To foreign observers, this may seem like an act of self-sabotage from an inept politician. Here in the UK, it is understood as the surrender of a man who has run out of options.
Theresa May now holds all the cards in British politics. To those who noted the authoritarian language of her statement on Tuesday, in which she publicly called for a new election, the latest extension of her near-total power has become a cause for serious concern.
Unlike the US, Britain does not traditionally have fixed term limits for its political representatives. The law requires that the British Parliament must be dissolved every five years maximum and new elections held.
However, until recently, there has been no minimum time-period for a Parliament. As per the unwritten understandings that define our constitutional monarchy, only the monarch can appoint a date for new elections — in practice, she always does so when a Prime Minister requests it.
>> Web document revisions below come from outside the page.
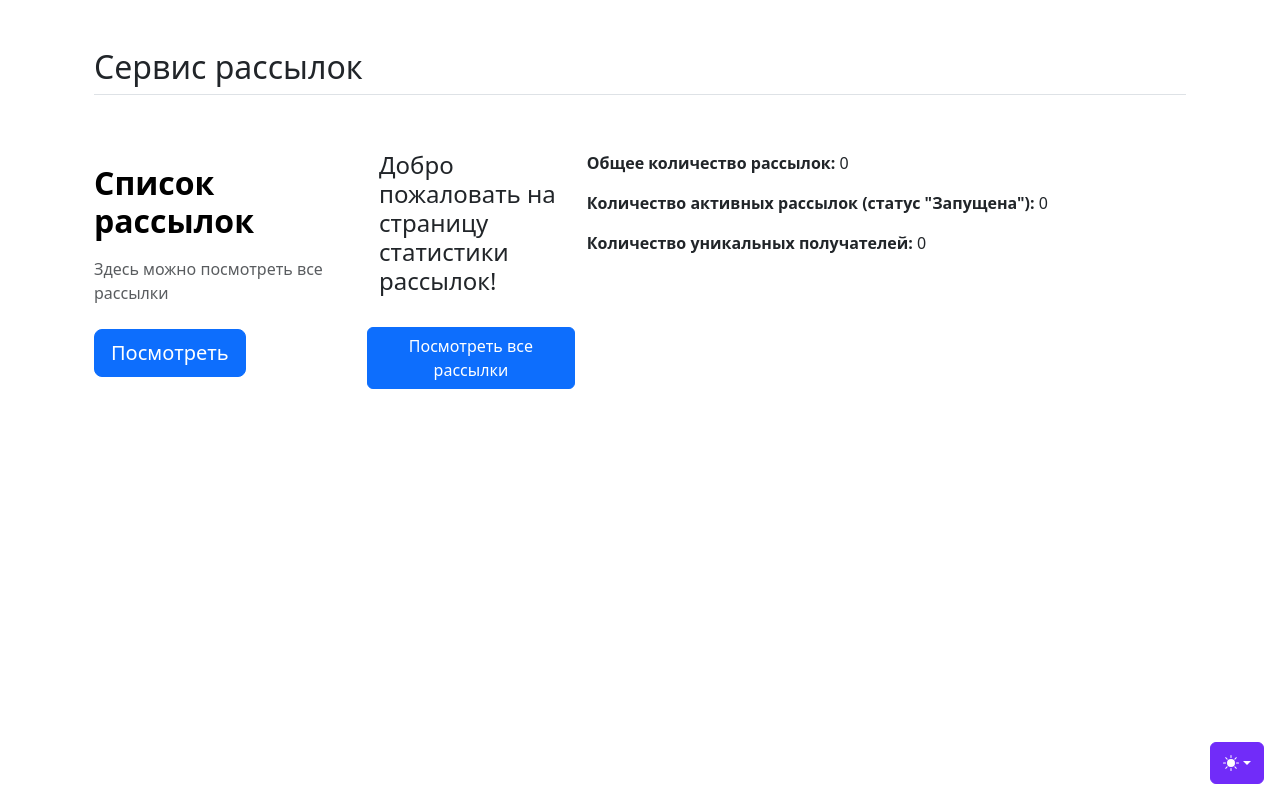
After one commit to maria-develop/mailings, a Django app: page /mailings/ in a window 1280 px wide. The commit adds this page. Run offline with Django 5.2, Linux system fonts and the light colour scheme; data that the repository does not hold is empty; some libraries are stand-ins or nearby versions.

Commit message:
Реализована главная страница со счетчиком

```diff
--- a/mailings/templates/mailings/base.html
+++ b/mailings/templates/mailings/base.html
@@ -23,7 +23,7 @@
 <link rel="apple-touch-icon" href="/docs/5.3/assets/img/favicons/apple-touch-icon.png" sizes="180x180">
 <link rel="icon" href="/docs/5.3/assets/img/favicons/favicon-32x32.png" sizes="32x32" type="image/png">
 <link rel="icon" href="/docs/5.3/assets/img/favicons/favicon-16x16.png" sizes="16x16" type="image/png">
-<link rel="manifest" href="/docs/5.3/assets/img/favicons/manifest.json">
+<!--<link rel="manifest" href="/docs/5.3/assets/img/favicons/manifest.json">-->
 <link rel="mask-icon" href="/docs/5.3/assets/img/favicons/safari-pinned-tab.svg" color="#712cf9">
 <link rel="icon" href="/docs/5.3/assets/img/favicons/favicon.ico">
 <meta name="theme-color" content="#712cf9">
@@ -170,13 +170,13 @@
     <h2 class="pb-2 border-bottom">Сервис рассылок</h2>
 
     <div class="row row-cols-1 row-cols-md-2 align-items-md-center g-5 py-5">
-      <div class="col d-flex flex-column align-items-start gap-2">
+      <div class="col-md-3 d-flex flex-column align-items-start gap-2">
         <h2 class="fw-bold text-body-emphasis">Список рассылок</h2>
         <p class="text-body-secondary">Здесь можно посмотреть все рассылки</p>
         <a href="{% url 'mailings:mailing_list' %}" class="btn btn-primary btn-lg">Посмотреть</a>
       </div>
 
-      <div class="col">
+      <div class="col-md-9">
         <div class="row row-cols-1 row-cols-sm-2 g-4">
           {% block content %}
           {% endblock %}
@@ -204,36 +204,3 @@
 
     </body>
 </html>
-
-
-
-
-<!--<!DOCTYPE html>-->
-<!--<html lang="en">-->
-<!--<head>-->
-<!--    <meta charset="UTF-8">-->
-<!--    <meta name="viewport" content="width=device-width, initial-scale=1.0">-->
-<!--    <title>Рассылки</title>-->
-<!--</head>-->
-<!--<body>-->
-<!--    <header>-->
-<!--        <nav>-->
-<!--            <ul>-->
-<!--                <li><a href="{% url 'mailings:mailing_list' %}">Список рассылок</a></li>-->
-<!--                <li><a href="{% url 'mailings:mailing_create' %}">Создать рассылку</a></li>-->
-<!--            </ul>-->
-<!--        </nav>-->
-<!--    </header>-->
-
-<!--    <main>-->
-<!--        {% if messages %}-->
-<!--            <ul>-->
-<!--                {% for message in messages %}-->
-<!--                    <li>{{ message }}</li>-->
-<!--                {% endfor %}-->
-<!--            </ul>-->
-<!--        {% endif %}-->
-
-<!--    </main>-->
-<!--</body>-->
-<!--</html>-->
--- /dev/null
+++ b/mailings/templates/mailings/home.html
@@ -0,0 +1,15 @@
+{% extends 'mailings/base.html' %}
+
+{% block content %}
+    <div class="col-md-3">
+        <h4>Добро пожаловать на страницу статистики рассылок!</h4>
+    </div>
+
+    <div class="col-md-9">
+        <p><strong>Общее количество рассылок:</strong> {{ total_mailings }}</p>
+        <p><strong>Количество активных рассылок (статус "Запущена"):</strong> {{ active_mailings }}</p>
+        <p><strong>Количество уникальных получателей:</strong> {{ unique_recipients }}</p>
+    </div>
+
+    <a href="{% url 'mailings:mailing_list' %}" class="col-md-3 btn btn-primary">Посмотреть все рассылки</a>
+{% endblock %}
--- a/mailings/urls.py
+++ b/mailings/urls.py
@@ -1,6 +1,6 @@
 from django.urls import path
 from mailings.apps import MailingsConfig
-from mailings.views import (MailingListView, MailingCreateView, MailingUpdateView,
+from mailings.views import (MailingListView, MailingCreateView, MailingUpdateView, HomePageView,
                             MailingDeleteView, MailingDetailView, MailingSendView, MailingReportView)
 
 app_name = MailingsConfig.name
@@ -14,4 +14,5 @@ urlpatterns = [
     path('detail/<int:pk>/', MailingDetailView.as_view(), name='mailing_detail'),
     path('send/<int:pk>/', MailingSendView.as_view(), name='mailing_send'),
     path('report/<int:pk>/', MailingReportView.as_view(), name='mailing_report'),
+    path('', HomePageView.as_view(), name='home'),
 ]
--- a/mailings/views.py
+++ b/mailings/views.py
@@ -1,4 +1,4 @@
-from django.views.generic import ListView, DetailView, CreateView, UpdateView, DeleteView
+from django.views.generic import ListView, DetailView, CreateView, UpdateView, DeleteView, TemplateView
 from django.views import View
 from django.shortcuts import render, get_object_or_404, redirect
 from django.urls import reverse_lazy
@@ -126,3 +126,21 @@ class MailingReportView(DetailView):
         context['failed_attempts'] = self.object.attempts.filter(status='Не успешно').count()
         context['total_attempts'] = self.object.attempts.count()
         return context
+
+
+class HomePageView(TemplateView):
+    template_name = 'mailings/home.html'
+
+    def get_context_data(self, **kwargs):
+        context = super().get_context_data(**kwargs)
+
+        # Количество всех рассылок
+        context['total_mailings'] = Mailing.objects.count()
+
+        # Количество активных рассылок (со статусом 'Запущена')
+        context['active_mailings'] = Mailing.objects.filter(status='Запущена').count()
+
+        # Количество уникальных получателей
+        context['unique_recipients'] = Recipient.objects.distinct().count()
+
+        return context
```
This all changed in 2011. The coalition government between the Conservative and Liberal Democrats was unprecedented, so it required an unprecedented constitutional framework. To reassure his junior partners that they would get a full five-year term in power — and that the Conservatives wouldn’t try to ditch them if they outstripped them in the polls midterm — then-Prime Minister David Cameron agreed to pass the Fixed Term Parliaments Act, stipulating that Parliaments should last no more nor less than five years.
The Act’s provisions can be bypassed if a two-thirds majority of the House of Commons agrees to the prime minister’s call for an early election. It was a temporary answer to historic necessity.
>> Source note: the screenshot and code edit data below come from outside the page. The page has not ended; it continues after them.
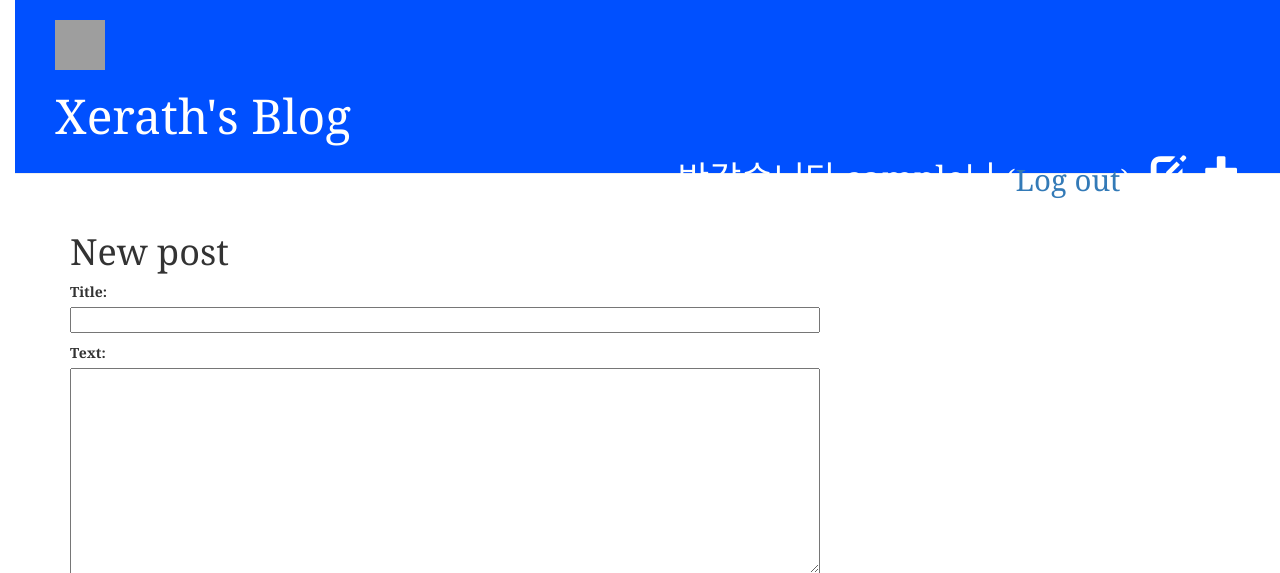
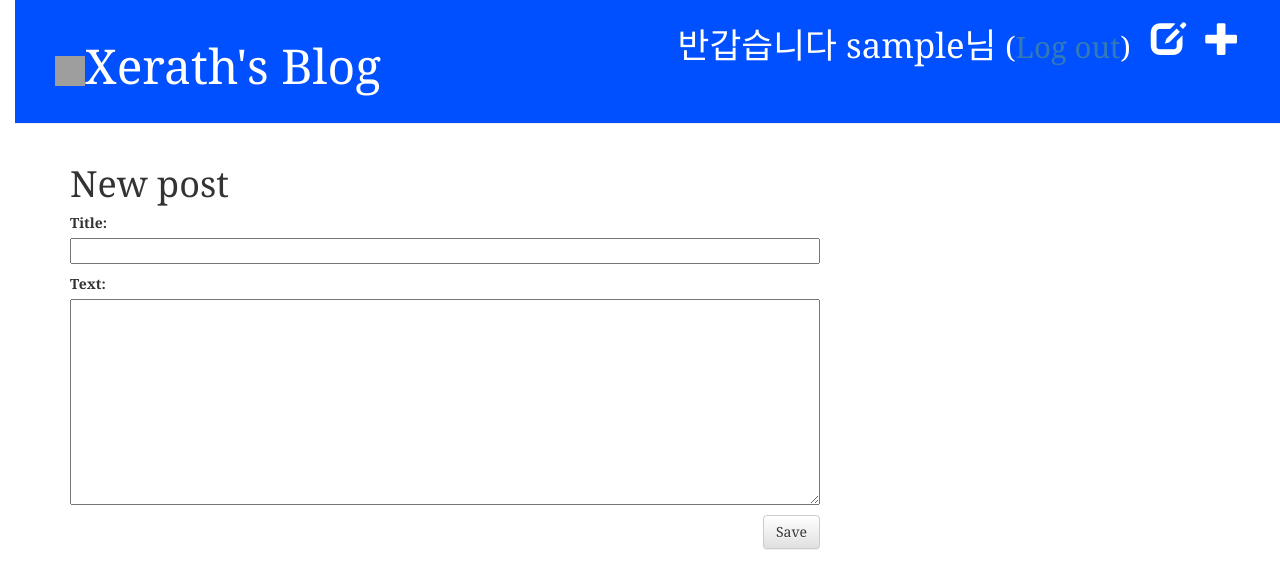
Before and after one commit to yoondj98/my-first-blog, a Django app: page /post/new/ in a window 1280 px wide. Shown: the top 573 px of the page. Run offline with Django 3.2, Linux system fonts and the light colour scheme; the visitor is signed in with stand-in values (Sample User, id 1); some libraries are stand-ins or nearby versions; grey boxes are pictures that could not be loaded.

Commit message:
xerath img add.

```diff
--- a/blog/templates/blog/base.html
+++ b/blog/templates/blog/base.html
@@ -9,7 +9,6 @@
     </head>
   <body>
     <div class="page-header">
-        <a href="/"><img src="https://pngimage.net/wp-content/uploads/2018/06/xerath-png-5.png" width ="50" height ="50"><h1>Xerath's Blog</h1></a>
         {% if user.is_authenticated %}
             <a href="{% url 'post_new' %}" class="top-menu"><span class="glyphicon glyphicon-plus"></span></a>
             <a href="{% url 'post_draft_list' %}" class="top-menu"><span class="glyphicon glyphicon-edit"></span></a>
@@ -18,6 +17,7 @@
         {% else %}
             <a href="{% url 'login' %}" class="top-menu"><span class="glyphicon glyphicon-lock"></span></a>
         {% endif %}
+        <h1><a href="/"><img src="https://pngimage.net/wp-content/uploads/2018/06/xerath-png-7.png" width ="30" height ="30">Xerath's Blog</h1></a>
     </div>
     <div class="content container">
         <div class="row">
```
Also changed, not shown: images/xerath-png-7.png (added).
The British people have a long, entrenched understanding that the prime minister of the United Kingdom holds the prerogative to choose the date of the next election. Within the ruling parliamentary party, calling an early election is always a defining moment of leadership: it is often a calculated risk in the hope of increasing a parliamentary majority. But this Act is now a blip that prime ministers have to work within.
Thus, Theresa May effectively issued a challenge to the leaders of other parliamentary parties: Join me in voting for an election and give yourself a chance to take your manifesto to the people, or block this election and be known as a coward.
Ironically, the lower Corbyn sinks in the polls, the more any attempt to avoid an election would look like fear. Nothing is more shameful than a politician who’s scared to ask the electorate what it thinks.
So effectively, a British prime minister can still call an election whenever he or she likes. And having proved the Fixed Term Parliaments Act obsolete, it’s likely that Theresa May will abolish it altogether during the next Parliament, assuming she is still in charge.
The chances that anyone else will have replaced her as Prime Minister are remote: Jeremy Corbyn now trails her by around 20 points in most opinion polls. That, of course, is why she has called this election now. She’s cashing in at the top of her political valuation: many predict that the Labour Party will be near destroyed as a political force on June 8.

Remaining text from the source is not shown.